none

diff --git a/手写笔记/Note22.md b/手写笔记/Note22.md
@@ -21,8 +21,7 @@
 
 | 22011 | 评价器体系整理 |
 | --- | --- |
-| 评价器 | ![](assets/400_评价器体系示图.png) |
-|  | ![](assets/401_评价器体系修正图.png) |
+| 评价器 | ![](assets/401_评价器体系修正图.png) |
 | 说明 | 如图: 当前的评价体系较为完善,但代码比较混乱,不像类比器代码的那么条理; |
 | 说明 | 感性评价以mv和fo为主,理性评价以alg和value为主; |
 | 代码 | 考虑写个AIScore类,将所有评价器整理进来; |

--------------------------------

The response has to match the records above word for word.

Solution to this task
none

diff --git a/手写笔记/Note22.md b/手写笔记/Note22.md
@@ -21,8 +21,7 @@
 
 | 22011 | 评价器体系整理 |
 | --- | --- |
-| 评价器 | ![](assets/400_评价器体系示图.png) |
-|  | ![](assets/401_评价器体系修正图.png) |
+| 评价器 | ![](assets/401_评价器体系修正图.png) |
 | 说明 | 如图: 当前的评价体系较为完善,但代码比较混乱,不像类比器代码的那么条理; |
 | 说明 | 感性评价以mv和fo为主,理性评价以alg和value为主; |
 | 代码 | 考虑写个AIScore类,将所有评价器整理进来; |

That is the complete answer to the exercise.